In Sri Lanka’s desperation for a solution to its power crisis, The Mahinda Rajapakse Government fast forwarded Norochchalai and granted the contract to a Chinese outfit, even though the CEB Engineers opposed the technology as being both obsolete and inefficient in terms of conversion ratios from use to power.
It has now emerged by an opposition legislator, that the contractor was chosen due to the US$400M commissions paid and not for the best interests of Sri Lanka. The first phase coming into operation (300MW) a few years ago, was plagued by breakdowns and fires, and there were claims and counter claims that it was because the CEB engineers were responsible for the sabotage, to prove their initial assertions. The Counter claim being that a second-hand used plant that has exceeded its useful life had been built, further accentuating the initial suspicions. As an added spanner the low quality coal imported to power the plant has also resulted in heavy losses. This whole saga would be funny if not for the cost to the people of Sri Lanka, every man woman and child. In their desperation to show capacity utilization, the CEB is running at 65% thermal today, and only 35% hydro despite being able to run 35:65 merely to falsely show a potential buyer that it is a viable project. How foolish our state salesman wishing for a sales commission are, to think that a suspicious purchaser will not see through this charade!!
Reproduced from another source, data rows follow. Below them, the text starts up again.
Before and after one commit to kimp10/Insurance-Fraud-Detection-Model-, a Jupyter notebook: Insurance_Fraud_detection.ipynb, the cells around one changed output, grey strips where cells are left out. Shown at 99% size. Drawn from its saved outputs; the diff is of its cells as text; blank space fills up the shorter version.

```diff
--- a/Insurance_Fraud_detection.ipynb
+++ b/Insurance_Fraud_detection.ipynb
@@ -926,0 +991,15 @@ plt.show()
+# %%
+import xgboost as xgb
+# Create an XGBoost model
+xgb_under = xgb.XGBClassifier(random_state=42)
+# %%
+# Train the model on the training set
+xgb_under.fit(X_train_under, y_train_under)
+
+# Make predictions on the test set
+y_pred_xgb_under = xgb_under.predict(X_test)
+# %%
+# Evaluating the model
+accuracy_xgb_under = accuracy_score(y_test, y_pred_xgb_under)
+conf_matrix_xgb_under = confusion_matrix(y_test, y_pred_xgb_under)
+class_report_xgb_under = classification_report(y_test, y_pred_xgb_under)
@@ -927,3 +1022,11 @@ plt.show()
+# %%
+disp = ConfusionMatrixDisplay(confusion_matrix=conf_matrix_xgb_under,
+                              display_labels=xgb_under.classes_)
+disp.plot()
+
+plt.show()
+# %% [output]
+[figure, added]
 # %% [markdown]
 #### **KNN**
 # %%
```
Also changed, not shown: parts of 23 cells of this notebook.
The recent proposal to sell it back to the Chinese as it was too expensive to run, and the Govt. unable to pay the interest on the debt to build it, brings out into the open the previous allegations. At US$1300M, the Chinese are baulking as it is overpriced, partly due to the huge commissions that have been earned by local unscrupulous Govt. backers. China will only pay US$700M if they are allowed to do the next phase at an overpriced rate. This will further tie up SL into a future of worse financial commitments. With Sampur now history, with the Indian party pulling out, the Govt. is in a bigger bind not knowing what action to take to fill the power vacuum!!
I believe it is now time to sell it to the highest bidder whoever it may be and pay off some of the loans. The revenue may not be enough for it!! I would not go in for the future phases, as the threat of mercury poisoning, due to the coal power plant, and resulting effluent into the sea, is not worth the price of future life and health cost to the people of Sri Lanka, in their fish consumption from mercury in the fish!
We may have to go back to the drawing board on an alternative solution to the impending power crisis, and Nuclear may be the only option available, unless of course the new technology in harnessing wave power becomes economically feasible in the interim along with more wind-power plants offshore.